He does not understand the world. It has too many problems, variables, enigmas, too many of which do not lend themselves to purposeful study. When he asks questions, he gets confusing answers rigged with dismissals that lie in wait with other subtleties. When he was young, his friends read self-help books to see if they were ok. He tried that, but felt left out because he could not develop a neurosis --he was ignorant and didn't know how. He thought a minute or two of quiet brooding sorted most things out. And so he grew older and had not examined his mental capacity. As a result, he was finally assailed by the suspicion that he was not very bright.

Despite all this, he has always hoped human affairs, by some amazing device, would become clarified. Maybe it will be a new wave of leaders, bosses and enlightened planners who consider humanity more than an exploitable infestation. Maybe it will be religionists who can reconcile chiliasm with our longing for free will, or justify evolution where there is no scriptural reference to Creation ever ending. Our specimen thinks about these and all sorts of reasons why we have become so mysterious to ourselves.

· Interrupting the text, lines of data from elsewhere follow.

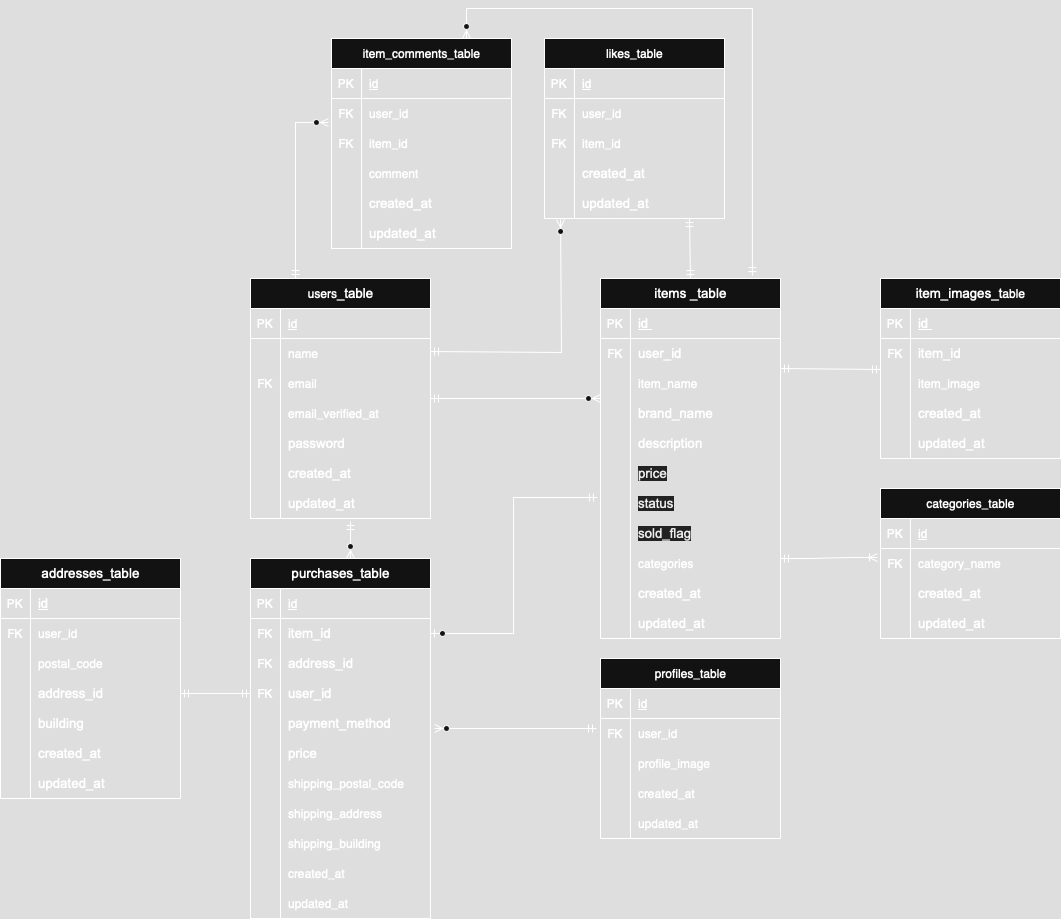
This is images/er_fleamarket.png from shimaayumi/kintai, a draw.io export, as it was before one commit. Source tidied: cells renumbered, new cells last; positions are measured from the earlier drawing's top-left corner, leaving out a move shared by most shapes.
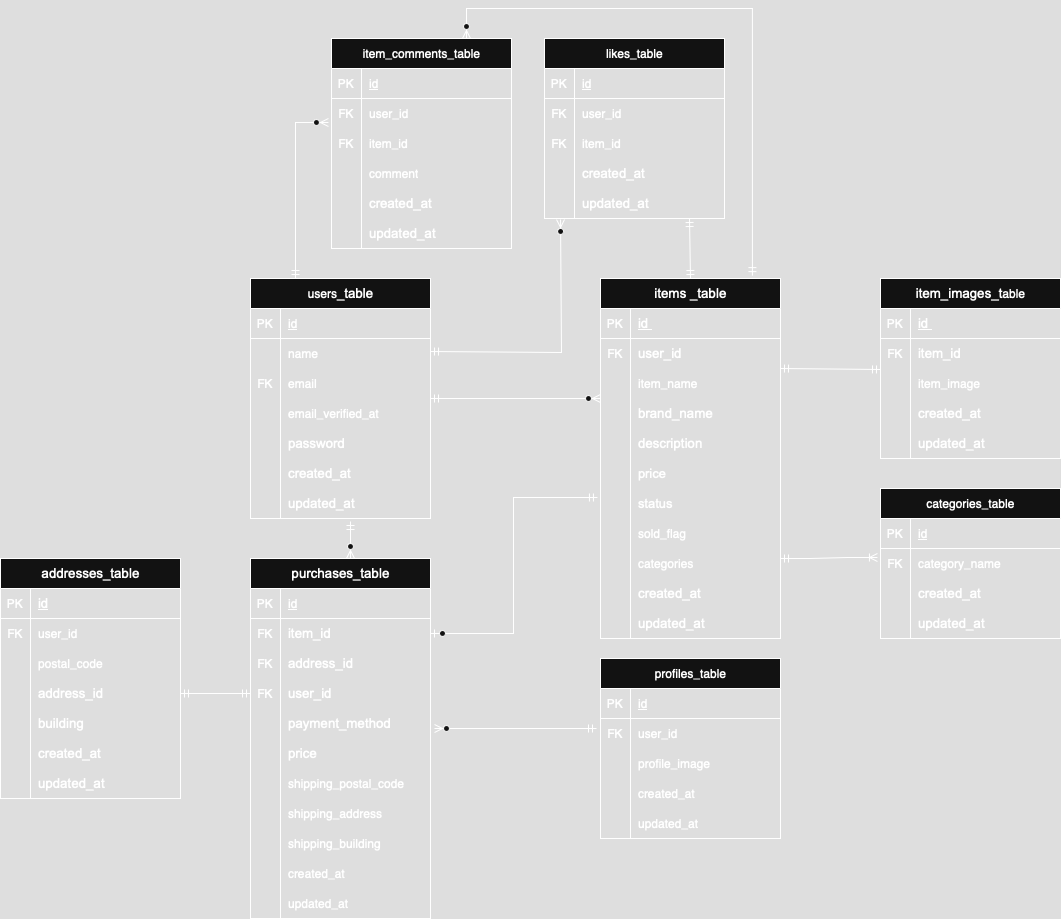
After the change.

Commit message:
リモートリポジトリの変更

What changed in the source:
```diff
@@ -170,7 +170,7 @@
     <mxCell id="57" style="shape=partialRectangle;fillColor=none;top=0;left=0;bottom=0;right=0;overflow=hidden;whiteSpace=wrap;html=1;" parent="56" vertex="1">
       <mxGeometry width="30" height="30" as="geometry" />
     </mxCell>
-    <mxCell id="58" value="&lt;span style=&quot;caret-color: rgb(0, 0, 0); color: rgb(0, 0, 0); font-family: Arial; font-size: 13.3333px; font-style: normal; font-variant-caps: normal; font-weight: 400; letter-spacing: normal; orphans: auto; text-align: left; text-indent: 0px; text-transform: none; white-space: normal; widows: auto; word-spacing: 0px; -webkit-text-stroke-width: 0px; background-color: rgb(236, 236, 236); text-decoration: none; display: inline !important; float: none;&quot;&gt;price&lt;/span&gt;" style="shape=partialRectangle;fillColor=none;top=0;left=0;bottom=0;right=0;align=left;spacingLeft=6;overflow=hidden;whiteSpace=wrap;html=1;" parent="56" vertex="1">
+    <mxCell id="58" value="&lt;font size=&quot;2&quot; face=&quot;Arial&quot;&gt;price&lt;/font&gt;" style="shape=partialRectangle;fillColor=none;top=0;left=0;bottom=0;right=0;align=left;spacingLeft=6;overflow=hidden;whiteSpace=wrap;html=1;" parent="56" vertex="1">
       <mxGeometry x="30" width="150" height="30" as="geometry" />
     </mxCell>
     <mxCell id="59" style="shape=tableRow;horizontal=0;startSize=0;swimlaneHead=0;swimlaneBody=0;fillColor=none;top=0;left=0;right=0;bottom=0;" parent="40" vertex="1">
@@ -179,7 +179,7 @@
     <mxCell id="60" style="shape=partialRectangle;fillColor=none;top=0;left=0;bottom=0;right=0;overflow=hidden;whiteSpace=wrap;html=1;" parent="59" vertex="1">
       <mxGeometry width="30" height="30" as="geometry" />
     </mxCell>
-    <mxCell id="61" value="&lt;span style=&quot;caret-color: rgb(0, 0, 0); color: rgb(0, 0, 0); font-family: Arial; font-size: 13.3333px; font-style: normal; font-variant-caps: normal; font-weight: 400; letter-spacing: normal; orphans: auto; text-align: left; text-indent: 0px; text-transform: none; white-space: normal; widows: auto; word-spacing: 0px; -webkit-text-stroke-width: 0px; background-color: rgb(236, 236, 236); text-decoration: none; display: inline !important; float: none;&quot;&gt;status&lt;/span&gt;" style="shape=partialRectangle;fillColor=none;top=0;left=0;bottom=0;right=0;align=left;spacingLeft=6;overflow=hidden;whiteSpace=wrap;html=1;" parent="59" vertex="1">
+    <mxCell id="61" value="&lt;font size=&quot;2&quot; face=&quot;Arial&quot;&gt;status&lt;/font&gt;" style="shape=partialRectangle;fillColor=none;top=0;left=0;bottom=0;right=0;align=left;spacingLeft=6;overflow=hidden;whiteSpace=wrap;html=1;" parent="59" vertex="1">
       <mxGeometry x="30" width="150" height="30" as="geometry" />
     </mxCell>
     <mxCell id="62" style="shape=tableRow;horizontal=0;startSize=0;swimlaneHead=0;swimlaneBody=0;fillColor=none;top=0;left=0;right=0;bottom=0;" parent="40" vertex="1">
@@ -188,7 +188,7 @@
     <mxCell id="63" style="shape=partialRectangle;fillColor=none;top=0;left=0;bottom=0;right=0;overflow=hidden;whiteSpace=wrap;html=1;" parent="62" vertex="1">
       <mxGeometry width="30" height="30" as="geometry" />
     </mxCell>
-    <mxCell id="64" value="&lt;span style=&quot;caret-color: rgb(0, 0, 0); color: rgb(0, 0, 0); font-family: Arial; font-size: 13.3333px; font-style: normal; font-variant-caps: normal; font-weight: 400; letter-spacing: normal; orphans: auto; text-align: left; text-indent: 0px; text-transform: none; white-space: normal; widows: auto; word-spacing: 0px; -webkit-text-stroke-width: 0px; background-color: rgb(236, 236, 236); text-decoration: none; display: inline !important; float: none;&quot;&gt;sold_flag&lt;/span&gt;" style="shape=partialRectangle;fillColor=none;top=0;left=0;bottom=0;right=0;align=left;spacingLeft=6;overflow=hidden;whiteSpace=wrap;html=1;" parent="62" vertex="1">
+    <mxCell id="64" value="sold_flag" style="shape=partialRectangle;fillColor=none;top=0;left=0;bottom=0;right=0;align=left;spacingLeft=6;overflow=hidden;whiteSpace=wrap;html=1;" parent="62" vertex="1">
       <mxGeometry x="30" width="150" height="30" as="geometry" />
     </mxCell>
     <mxCell id="65" style="shape=tableRow;horizontal=0;startSize=0;swimlaneHead=0;swimlaneBody=0;fillColor=none;top=0;left=0;right=0;bottom=0;" parent="40" vertex="1">
```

But over the years, he has simplified his demands upon himself. He may not understand everything that comes onto his property but keeps his car serviced and his gate in good repair. He understands these things. He also understands his commode, which is basic to sending some things off of his property. He knows how to lift the little brass piston out of the tank-valve and clear the grit that builds up in there. Certainly important skills, representing many that I have catalogued as his cultural anthropologist --a service I provide in addition to brushing his teeth.
[Norma photos]